Sleep deprivation in general can cause the body to work abnormally. It affects your body’s ability to prepare your body for the next day.
Mr. Suranjit Chatterjee, Senior Consultant, Internal Medicine, Indraprastha Apollo Hospitals, Delhi, says at first glance, this is true to some extent, but not always. What people don’t realize is that sleep is a non-negotiable restorative process, so it also plays an important role in physical and mental health. A busy work schedule, increased stress and an unhealthy lifestyle can lead to irregular sleep patterns. It can lead to lifestyle problems such as low cholesterol and diabetes. There is a preconceived notion that cholesterol and diabetes are usually associated with genetic diseases and can only be caused by unhealthy eating habits and lifestyle. Short-term sleep deprivation can increase the risk of abnormal cholesterol levels and diabetes, according to a published report.
So let’s dig deeper into the impact of sleep on cholesterol and diabetes levels. It helps repair and recharge your body and mind. A hormone is released during sleep, which relaxes the body and lowers blood pressure and heart rate. However, Insomnia and circadian rhythm disturbances can make things go awry. Insomnia in general can cause the body to work abnormally. It affects your body’s ability to prepare your body for the next day.
Insomnia leads to elevated cholesterol and blood pressure. His 2009 study, entitled “Issue of Sleep,” found that men who slept less than six hours had higher levels of LDL cholesterol. Women who got about the same amount of snooze also had lower cholesterol levels. This shows that sleep has different effects on men and women. There is no doubt that obese people often have high cholesterol levels.
Sleep deprivation and diabetes
According to the Centers for Disease Control and Prevention (CDC), irregular patterns can increase insulin resistance in the body. A 2009 Diabetes Care report found that people with persistent insomnia are at increased risk of type 2 diabetes. Similarly, people with diabetes often experience sleep deprivation due to frequent nighttime urination. Lack of sleep has been shown to increase levels of the hunger hormone ghrelin and decrease levels of the satiety hormone leptin.

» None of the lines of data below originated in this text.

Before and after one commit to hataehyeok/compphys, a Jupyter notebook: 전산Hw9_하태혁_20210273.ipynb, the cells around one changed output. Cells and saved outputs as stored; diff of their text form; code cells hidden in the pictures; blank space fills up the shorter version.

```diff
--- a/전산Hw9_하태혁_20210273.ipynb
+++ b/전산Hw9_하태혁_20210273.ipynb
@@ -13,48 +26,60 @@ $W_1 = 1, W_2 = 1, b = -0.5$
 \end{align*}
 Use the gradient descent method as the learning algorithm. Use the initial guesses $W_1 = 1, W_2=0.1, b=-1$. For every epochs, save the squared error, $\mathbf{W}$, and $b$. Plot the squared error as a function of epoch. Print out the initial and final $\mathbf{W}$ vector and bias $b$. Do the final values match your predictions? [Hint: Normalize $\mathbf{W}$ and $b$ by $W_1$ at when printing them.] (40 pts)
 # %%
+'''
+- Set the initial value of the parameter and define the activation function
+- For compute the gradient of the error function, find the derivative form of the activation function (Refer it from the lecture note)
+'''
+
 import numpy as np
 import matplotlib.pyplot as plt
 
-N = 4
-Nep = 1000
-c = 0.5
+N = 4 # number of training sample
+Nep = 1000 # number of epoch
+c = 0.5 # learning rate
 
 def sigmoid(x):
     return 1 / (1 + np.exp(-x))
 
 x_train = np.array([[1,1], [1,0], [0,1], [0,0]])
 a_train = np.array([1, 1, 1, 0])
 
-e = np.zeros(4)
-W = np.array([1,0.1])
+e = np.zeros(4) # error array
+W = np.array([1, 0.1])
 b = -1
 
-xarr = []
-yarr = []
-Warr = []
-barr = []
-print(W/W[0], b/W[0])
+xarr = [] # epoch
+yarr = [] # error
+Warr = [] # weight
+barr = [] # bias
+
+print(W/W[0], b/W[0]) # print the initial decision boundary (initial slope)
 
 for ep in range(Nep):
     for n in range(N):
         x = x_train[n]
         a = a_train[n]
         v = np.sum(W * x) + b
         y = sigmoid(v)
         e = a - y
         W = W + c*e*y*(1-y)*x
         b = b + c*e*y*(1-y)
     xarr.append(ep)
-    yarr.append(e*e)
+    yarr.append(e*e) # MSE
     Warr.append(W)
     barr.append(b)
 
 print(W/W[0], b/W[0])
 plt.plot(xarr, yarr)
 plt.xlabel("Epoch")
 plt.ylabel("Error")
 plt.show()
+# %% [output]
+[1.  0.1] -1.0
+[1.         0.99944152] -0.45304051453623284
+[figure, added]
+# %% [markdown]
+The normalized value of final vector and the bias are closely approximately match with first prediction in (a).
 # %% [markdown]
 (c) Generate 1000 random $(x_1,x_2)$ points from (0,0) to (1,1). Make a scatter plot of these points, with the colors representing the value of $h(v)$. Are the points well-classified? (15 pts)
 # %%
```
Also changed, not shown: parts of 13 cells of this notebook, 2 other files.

For this reason, people seek relief from foods that raise blood sugar levels. The American Academy of Sleep Medicine and the Sleep Research Society recommend that adults get at least seven to eight hours of snooze a day. Staying up late means binge-watching and eating, and often consumes junk food high in carbohydrates and sugar. All of which increase the risk of type 2 diabetes and obesity as well.
Hers is what you can do for a good night’s snooze.
Set a schedule
As with any routine, certain patterns will help you maintain a cycle of rest and activity. Going to bed at the same time every day and waking up on time will help you get a good night’s snooze.
Relax before bed
Properly relaxing your mind and body before bed can help you snooze like a baby. To do this, you need to put your phone aside at least half an hour before bedtime. Keep the room dark and quiet. Also, you can always read a good book or listen to soothing music that prepares you for a deep snooze. You should not binge watch any kind of entertainment one hour before bed.
Healthy eating and exercise are key
In addition to regular sleep, eating well and exercising regularly can help you sleep better. Eat a nutritious snack 4 hours before bed. 20-30 minutes of exercise is a must. When you exercise regularly it relaxes your body and give you good snooze.